• [THE INPUT]:
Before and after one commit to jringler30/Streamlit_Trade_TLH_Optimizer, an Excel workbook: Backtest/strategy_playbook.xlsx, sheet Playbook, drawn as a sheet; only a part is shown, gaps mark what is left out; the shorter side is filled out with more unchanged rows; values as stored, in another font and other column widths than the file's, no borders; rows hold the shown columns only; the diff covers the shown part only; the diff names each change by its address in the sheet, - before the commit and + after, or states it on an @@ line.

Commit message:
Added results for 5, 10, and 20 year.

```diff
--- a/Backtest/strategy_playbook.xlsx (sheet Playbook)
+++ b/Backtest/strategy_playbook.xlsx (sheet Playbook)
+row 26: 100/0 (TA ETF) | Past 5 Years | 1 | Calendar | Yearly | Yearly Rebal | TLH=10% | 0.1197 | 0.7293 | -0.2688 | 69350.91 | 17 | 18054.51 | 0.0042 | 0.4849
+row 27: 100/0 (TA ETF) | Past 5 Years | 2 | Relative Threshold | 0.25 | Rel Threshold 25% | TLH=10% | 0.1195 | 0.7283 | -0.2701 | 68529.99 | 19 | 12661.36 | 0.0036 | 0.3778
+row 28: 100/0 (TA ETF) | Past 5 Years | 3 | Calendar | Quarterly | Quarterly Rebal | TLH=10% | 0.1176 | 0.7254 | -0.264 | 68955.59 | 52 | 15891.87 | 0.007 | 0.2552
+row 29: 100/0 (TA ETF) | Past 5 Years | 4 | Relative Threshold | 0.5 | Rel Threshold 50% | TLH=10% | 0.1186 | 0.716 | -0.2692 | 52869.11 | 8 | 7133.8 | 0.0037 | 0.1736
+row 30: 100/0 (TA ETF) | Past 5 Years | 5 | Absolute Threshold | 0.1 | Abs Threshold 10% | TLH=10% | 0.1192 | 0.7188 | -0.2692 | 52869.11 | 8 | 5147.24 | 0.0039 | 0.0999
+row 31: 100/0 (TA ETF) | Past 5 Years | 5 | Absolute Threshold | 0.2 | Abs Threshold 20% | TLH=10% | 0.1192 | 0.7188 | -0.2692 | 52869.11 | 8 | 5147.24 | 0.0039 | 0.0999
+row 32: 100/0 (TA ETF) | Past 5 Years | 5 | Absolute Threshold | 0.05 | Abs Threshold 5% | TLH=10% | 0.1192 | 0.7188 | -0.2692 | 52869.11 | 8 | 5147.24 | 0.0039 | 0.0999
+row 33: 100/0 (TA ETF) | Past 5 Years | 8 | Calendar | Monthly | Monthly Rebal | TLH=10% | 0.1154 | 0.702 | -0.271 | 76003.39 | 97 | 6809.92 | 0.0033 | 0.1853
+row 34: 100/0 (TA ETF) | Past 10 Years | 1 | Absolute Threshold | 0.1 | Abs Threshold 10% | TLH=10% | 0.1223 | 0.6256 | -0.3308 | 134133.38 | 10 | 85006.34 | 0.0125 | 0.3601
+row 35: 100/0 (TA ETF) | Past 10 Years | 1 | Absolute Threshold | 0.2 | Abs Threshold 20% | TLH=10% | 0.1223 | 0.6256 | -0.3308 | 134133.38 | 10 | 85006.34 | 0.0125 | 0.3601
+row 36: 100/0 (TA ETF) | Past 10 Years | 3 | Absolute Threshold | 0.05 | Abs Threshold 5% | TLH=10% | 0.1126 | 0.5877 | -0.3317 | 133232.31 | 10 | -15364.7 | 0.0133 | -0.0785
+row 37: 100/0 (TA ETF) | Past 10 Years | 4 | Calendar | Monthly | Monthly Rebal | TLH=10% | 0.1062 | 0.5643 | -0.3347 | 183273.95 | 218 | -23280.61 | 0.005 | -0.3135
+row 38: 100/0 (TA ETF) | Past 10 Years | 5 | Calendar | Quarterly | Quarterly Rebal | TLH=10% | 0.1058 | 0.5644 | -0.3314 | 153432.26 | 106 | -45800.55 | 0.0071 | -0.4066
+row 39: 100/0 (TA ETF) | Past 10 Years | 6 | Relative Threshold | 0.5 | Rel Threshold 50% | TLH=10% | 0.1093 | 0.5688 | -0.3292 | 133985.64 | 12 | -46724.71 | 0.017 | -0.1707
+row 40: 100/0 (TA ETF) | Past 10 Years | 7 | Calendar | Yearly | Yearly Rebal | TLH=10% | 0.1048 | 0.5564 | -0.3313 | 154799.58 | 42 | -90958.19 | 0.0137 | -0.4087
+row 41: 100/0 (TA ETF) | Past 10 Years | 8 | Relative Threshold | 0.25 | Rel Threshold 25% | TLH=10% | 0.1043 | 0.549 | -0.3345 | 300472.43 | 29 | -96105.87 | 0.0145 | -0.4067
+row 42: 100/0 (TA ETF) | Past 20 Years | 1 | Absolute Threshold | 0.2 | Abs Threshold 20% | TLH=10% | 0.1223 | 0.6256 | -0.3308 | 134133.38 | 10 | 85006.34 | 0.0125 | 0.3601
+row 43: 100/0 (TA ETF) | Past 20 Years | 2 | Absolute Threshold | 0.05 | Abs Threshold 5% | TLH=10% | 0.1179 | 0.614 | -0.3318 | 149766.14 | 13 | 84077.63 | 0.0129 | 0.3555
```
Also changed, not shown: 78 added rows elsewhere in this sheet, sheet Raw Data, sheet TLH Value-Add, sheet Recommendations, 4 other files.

• [WHAT TO DO]: Print all of the material above exactly as given.

• [YOUR RESPONSE]:
Before and after one commit to jringler30/Streamlit_Trade_TLH_Optimizer, an Excel workbook: Backtest/strategy_playbook.xlsx, sheet Playbook, drawn as a sheet; only a part is shown, gaps mark what is left out; the shorter side is filled out with more unchanged rows; values as stored, in another font and other column widths than the file's, no borders; rows hold the shown columns only; the diff covers the shown part only; the diff names each change by its address in the sheet, - before the commit and + after, or states it on an @@ line.

Commit message:
Added results for 5, 10, and 20 year.

```diff
--- a/Backtest/strategy_playbook.xlsx (sheet Playbook)
+++ b/Backtest/strategy_playbook.xlsx (sheet Playbook)
+row 26: 100/0 (TA ETF) | Past 5 Years | 1 | Calendar | Yearly | Yearly Rebal | TLH=10% | 0.1197 | 0.7293 | -0.2688 | 69350.91 | 17 | 18054.51 | 0.0042 | 0.4849
+row 27: 100/0 (TA ETF) | Past 5 Years | 2 | Relative Threshold | 0.25 | Rel Threshold 25% | TLH=10% | 0.1195 | 0.7283 | -0.2701 | 68529.99 | 19 | 12661.36 | 0.0036 | 0.3778
+row 28: 100/0 (TA ETF) | Past 5 Years | 3 | Calendar | Quarterly | Quarterly Rebal | TLH=10% | 0.1176 | 0.7254 | -0.264 | 68955.59 | 52 | 15891.87 | 0.007 | 0.2552
+row 29: 100/0 (TA ETF) | Past 5 Years | 4 | Relative Threshold | 0.5 | Rel Threshold 50% | TLH=10% | 0.1186 | 0.716 | -0.2692 | 52869.11 | 8 | 7133.8 | 0.0037 | 0.1736
+row 30: 100/0 (TA ETF) | Past 5 Years | 5 | Absolute Threshold | 0.1 | Abs Threshold 10% | TLH=10% | 0.1192 | 0.7188 | -0.2692 | 52869.11 | 8 | 5147.24 | 0.0039 | 0.0999
+row 31: 100/0 (TA ETF) | Past 5 Years | 5 | Absolute Threshold | 0.2 | Abs Threshold 20% | TLH=10% | 0.1192 | 0.7188 | -0.2692 | 52869.11 | 8 | 5147.24 | 0.0039 | 0.0999
+row 32: 100/0 (TA ETF) | Past 5 Years | 5 | Absolute Threshold | 0.05 | Abs Threshold 5% | TLH=10% | 0.1192 | 0.7188 | -0.2692 | 52869.11 | 8 | 5147.24 | 0.0039 | 0.0999
+row 33: 100/0 (TA ETF) | Past 5 Years | 8 | Calendar | Monthly | Monthly Rebal | TLH=10% | 0.1154 | 0.702 | -0.271 | 76003.39 | 97 | 6809.92 | 0.0033 | 0.1853
+row 34: 100/0 (TA ETF) | Past 10 Years | 1 | Absolute Threshold | 0.1 | Abs Threshold 10% | TLH=10% | 0.1223 | 0.6256 | -0.3308 | 134133.38 | 10 | 85006.34 | 0.0125 | 0.3601
+row 35: 100/0 (TA ETF) | Past 10 Years | 1 | Absolute Threshold | 0.2 | Abs Threshold 20% | TLH=10% | 0.1223 | 0.6256 | -0.3308 | 134133.38 | 10 | 85006.34 | 0.0125 | 0.3601
+row 36: 100/0 (TA ETF) | Past 10 Years | 3 | Absolute Threshold | 0.05 | Abs Threshold 5% | TLH=10% | 0.1126 | 0.5877 | -0.3317 | 133232.31 | 10 | -15364.7 | 0.0133 | -0.0785
+row 37: 100/0 (TA ETF) | Past 10 Years | 4 | Calendar | Monthly | Monthly Rebal | TLH=10% | 0.1062 | 0.5643 | -0.3347 | 183273.95 | 218 | -23280.61 | 0.005 | -0.3135
+row 38: 100/0 (TA ETF) | Past 10 Years | 5 | Calendar | Quarterly | Quarterly Rebal | TLH=10% | 0.1058 | 0.5644 | -0.3314 | 153432.26 | 106 | -45800.55 | 0.0071 | -0.4066
+row 39: 100/0 (TA ETF) | Past 10 Years | 6 | Relative Threshold | 0.5 | Rel Threshold 50% | TLH=10% | 0.1093 | 0.5688 | -0.3292 | 133985.64 | 12 | -46724.71 | 0.017 | -0.1707
+row 40: 100/0 (TA ETF) | Past 10 Years | 7 | Calendar | Yearly | Yearly Rebal | TLH=10% | 0.1048 | 0.5564 | -0.3313 | 154799.58 | 42 | -90958.19 | 0.0137 | -0.4087
+row 41: 100/0 (TA ETF) | Past 10 Years | 8 | Relative Threshold | 0.25 | Rel Threshold 25% | TLH=10% | 0.1043 | 0.549 | -0.3345 | 300472.43 | 29 | -96105.87 | 0.0145 | -0.4067
+row 42: 100/0 (TA ETF) | Past 20 Years | 1 | Absolute Threshold | 0.2 | Abs Threshold 20% | TLH=10% | 0.1223 | 0.6256 | -0.3308 | 134133.38 | 10 | 85006.34 | 0.0125 | 0.3601
+row 43: 100/0 (TA ETF) | Past 20 Years | 2 | Absolute Threshold | 0.05 | Abs Threshold 5% | TLH=10% | 0.1179 | 0.614 | -0.3318 | 149766.14 | 13 | 84077.63 | 0.0129 | 0.3555
```
Also changed, not shown: 78 added rows elsewhere in this sheet, sheet Raw Data, sheet TLH Value-Add, sheet Recommendations, 4 other files.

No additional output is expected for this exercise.